Setting up a seed bank

Even though most of the seeds, seedheads and petrified veggies in the archive are decades old, donated about 35 years ago by a private collector, they're not dead artifacts. They're living specimens, carefully preserved in hopes that future generations will be able to plant them and harvest their fruits.

"We're trying to add to the body of knowledge," said Jackie Hoff, director of collections for the museum.

To that end, the museum is working cooperatively with several American Indian organizations to germinate, grow and harvest seeds from its collection. Shoemaker also hopes to develop a "reciprocal seed bank" to redistribute heirloom seeds to native people.

Heirloom corn has a lot to offer modern food consumers, he noted. In addition to fuller flavor, heirloom corn tends to be more nutritious than today's commercial corn, which is grown primarily for carbohydrates and sugar, according to Shoemaker. "Some of the [heirloom] seeds have been tested, and they were a lot higher in minerals than modern seeds," he said.

Seeds in space

The Ethnobotany Project has even sent seeds into space, aboard last year's shuttle Atlantis, to test the extent to which germination will occur in a microgravity and soil-less environment.

The seed archive and the research activity it has inspired are unusual, according to Shoemaker. "I don't know of other museums doing this."

Most of the seeds in the collection were gathered by one man: Twin Cities dentist and amateur anthropologist Wesley Hiller. Hiller's fascination with ancient indigenous plant species spurred him to travel the Great Plains, the Great Lakes and the Southwest, collecting ancestral seeds from native people and archaeological digs and carefully cataloguing his specimens. Starting in the 1930s, he spent years building the collection, which was donated to the Science Museum in 1977.

Hiller's seeds continue to get kid-glove treatment at the museum, where the archive is maintained in a carefully controlled environment. "They have to have a consistent temperature, under very tight controls -- plus or minus only 2 degrees [Fahrenheit]," said Hoff.

Each specimen is numbered and tagged, and when seeds are planted in the project garden, it's under strict "deaccession" guidelines (a museum-world term that refers to controlling how items in a collection are removed from the collection). At the Science Museum, no more than 10 seeds per species in the archive are planted at a time.

'Three Sisters'

The garden has three sections, each demonstrating different Indian agricultural traditions. There's a "Three Sisters Garden," a companion-planting method in which corn, beans and squash thrive together in a symbiotic relationship. The tall corn provides a trellis for the climbing beans, which fix nitrogen in the soil for the corn and squash. Meanwhile, the broad leaves of the squash shade the soil and preserve moisture for all three plants.

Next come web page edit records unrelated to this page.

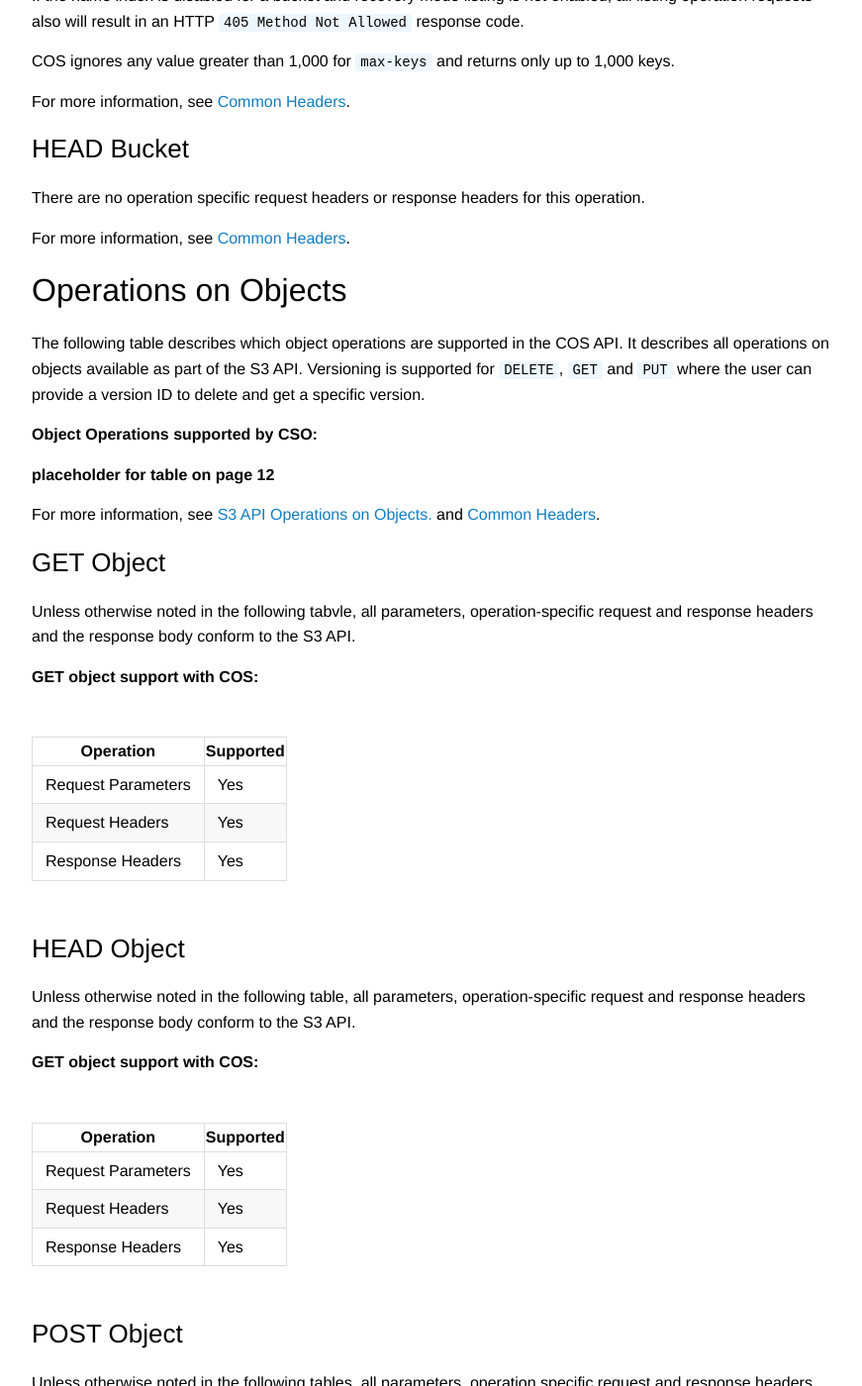
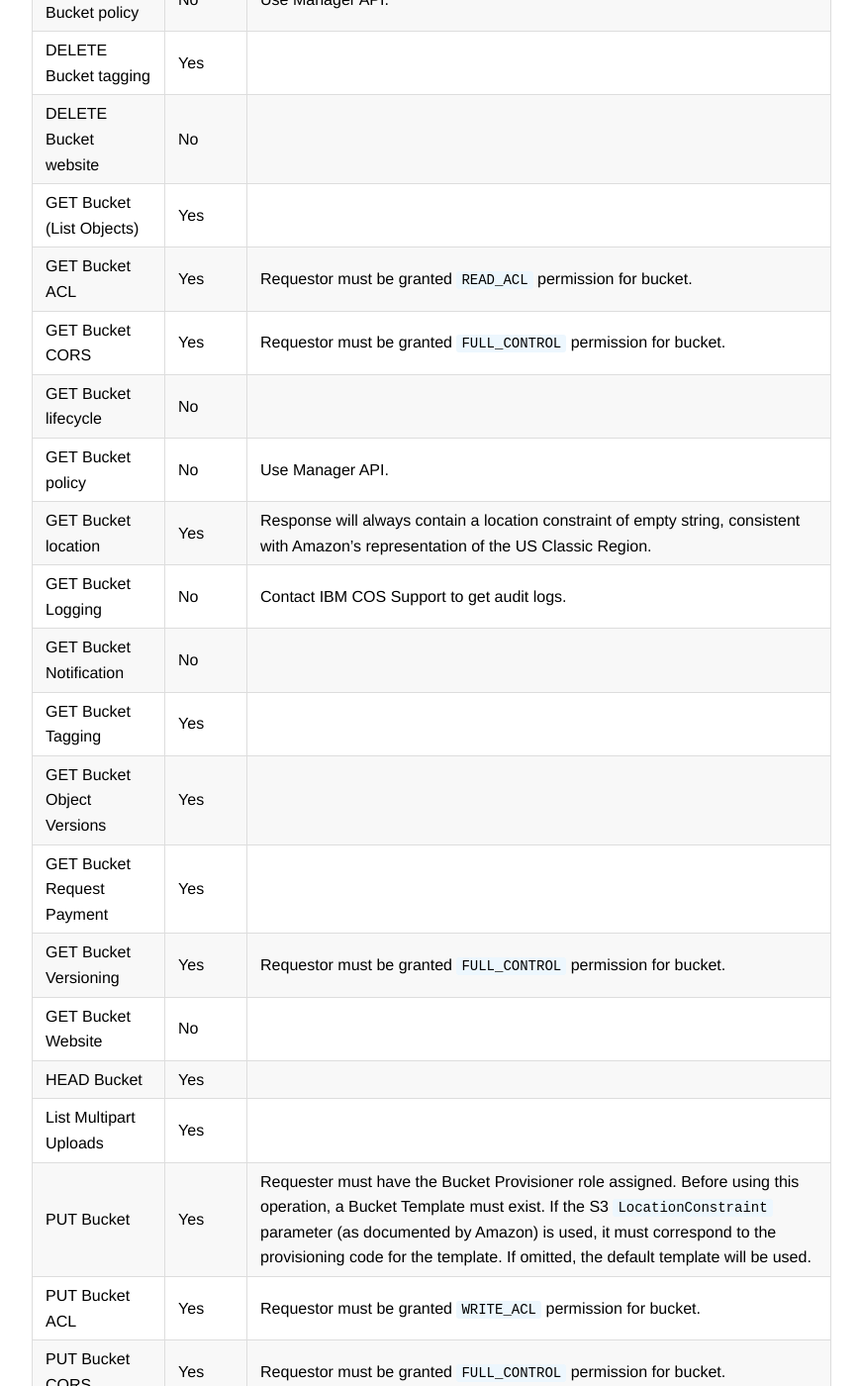
Before and after one commit to nglange/help-documentation, a Jekyll site: the page built from _api/COS_API.md, in a window 1280 px wide and 1400 px high, scrolled down 6464 px. Shown: the whole window at 99% size, without its empty margins (369-1240 px from the left). Built offline with Jekyll 4.4.1, drawn with Linux system fonts in a browser that asks for light colours; some of the changed text lies outside the part shown.

Commit message:
Added 2 tables to the API guide
Added 2 tables to the API guide

```diff
--- a/_api/COS_API.md
+++ b/_api/COS_API.md
@@ -166,7 +166,42 @@
 
 **Bucket operations supported by COS:**
 
-**placeholder for table on page 10**
+| Operation | Supported | Note |
+|-----------|-----------|------|
+| DELETE Bucket | Yes | Requestor must have Bucket Provisioner role assigned and be granted ``FULL_CONTROL`` permission for bucket. Provisioning API configuration must be enabled and set to ``CREATE`` and ``DELETE`` |
+| DELETE Bucket CORS | Yes | Requestor must be granted ``FULL_CONTROL`` permission for bucket. |
+| DELETE Bucket lifecycle | No | |
+| DELETE Bucket policy | No | Use Manager API. |
+| DELETE Bucket tagging | Yes | |
+| DELETE Bucket website | No | |
+| GET Bucket (List Objects) | Yes | |
+| GET Bucket ACL | Yes |Requestor must be granted ``READ_ACL`` permission for bucket. |
+| GET Bucket CORS | Yes |Requestor must be granted ``FULL_CONTROL`` permission for bucket. |
+| GET Bucket lifecycle | No | |
+| GET Bucket policy | No | Use Manager API. |
+| GET Bucket location | Yes | Response will always contain a location constraint of empty string, consistent with Amazon’s representation of the US Classic Region. |
+| GET Bucket Logging | No | Contact IBM COS Support to get audit logs.|
+| GET Bucket Notification | No |  |
+| GET Bucket Tagging | Yes | |
+| GET Bucket Object Versions | Yes |  |
+| GET Bucket Request Payment | Yes |  |
+| GET Bucket Versioning |Yes | Requestor must be granted ``FULL_CONTROL`` permission for bucket. |
+| GET Bucket Website | No |  |
+| HEAD Bucket | Yes |  |
+| List Multipart Uploads | Yes |  |
+| PUT Bucket | Yes | Requester must have the Bucket Provisioner role assigned. Before using this operation, a Bucket Template must exist. If the S3 ``LocationConstraint`` parameter (as documented by Amazon) is used, it must correspond to the provisioning code for the template. If omitted, the default template will be used. |
+| PUT Bucket ACL | Yes | Requestor must be granted ``WRITE_ACL`` permission for bucket. |
+| PUT Bucket CORS | Yes | Requestor must be granted ``FULL_CONTROL`` permission for bucket. |
+| PUT Bucket Lifecycle | No |  |
+| PUT Bucket Policy | No |  Use Manager API. |
+| PUT Bucket Logging | No | Contact IBM COS Support to get audit logs. |
+| PUT Bucket Notification | No | |
+| PUT Bucket Tagging | Yes | |
+| PUT Bucket Request Payment | Yes | |
+| PUT Bucket Versioning | Yes | Requestor must be granted ``FULL_CONTROL`` permission for bucket. |
+| PUT Bucket Website | No | |
+
+
 
 For more information, see [S3 API Operations on Buckets](http://docs.aws.amazon.com/AmazonS3/latest/API/RESTBucketOps.html).
 
@@ -196,7 +231,25 @@
 
 **Object Operations supported by CSO:**
 
-**placeholder for table on page 12**
+| Operation | Supported | Note |
+| DELETE Object | Yes | |
+| DELETE Multiple Objects | Yes | |
+| GET Object | Yes | |
+| GET Object ACL | Yes | |
+| GET Object torrent | No | |
+| HEAD Object | Yes | |
+| OPTIONS Object | Yes | |
+| POST Object | Yes | |
+| POST Object restore | No | |
+| PUT Object | Yes | |
+| PUT Object ACL | Yes | |
+| PUT Object (Copy) | Yes | Copying objects results in a full-Width read and then a full-Width write. These full copies will result in high bandwidth utilization within the system until the copy is complete. |
+| Initiate Multipart Upload | Yes | |
+| Upload Part | Yes |
+| Upload Part (Copy) | Yes | |
+| Complete Multipart Upload | Yes | |
+| Abort Multipart Upload | Yes | |
+| List Parts | Yes | |
 
 For more information, see [S3 API Operations on Objects.](http://docs.aws.amazon.com/AmazonS3/latest/API/RESTObjectOps.html) and [Common Headers](#headers-and-error-response).
 
```
Also changed, not shown: other parts of _api/COS_API.md (+3 -3 lines).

Museum visitors also can stroll through a medicinal garden, designed in the shape of a turtle and divided into four quarters, devoted to men's, women's, children's and general health. (The "women's garden," for example, includes prairie smoke, a plant believed to ease inflammation of the ovaries, among other ailments; the "men's garden" includes a type of cactus with a prickly, stubbly exterior and an aloe-like gel inside, good for soothing burns and scrapes.)

Finally, there's a Changing Gardens Through Time, showing how food-growing along the Upper Mississippi River has evolved over the past 2,000 years.

The museum is committed to maintaining the integrity of its seeds, Shoemaker said. "We're not against manipulating seeds." Indian tribes have long practiced cross-pollination, by trading corn and spreading genetic diversity that way, he noted. "But we don't want this corn ever associated with GMO [genetically modified corn]. That's not being responsible to history or to the people who have these traditions."

Kim Palmer • 612-673-4784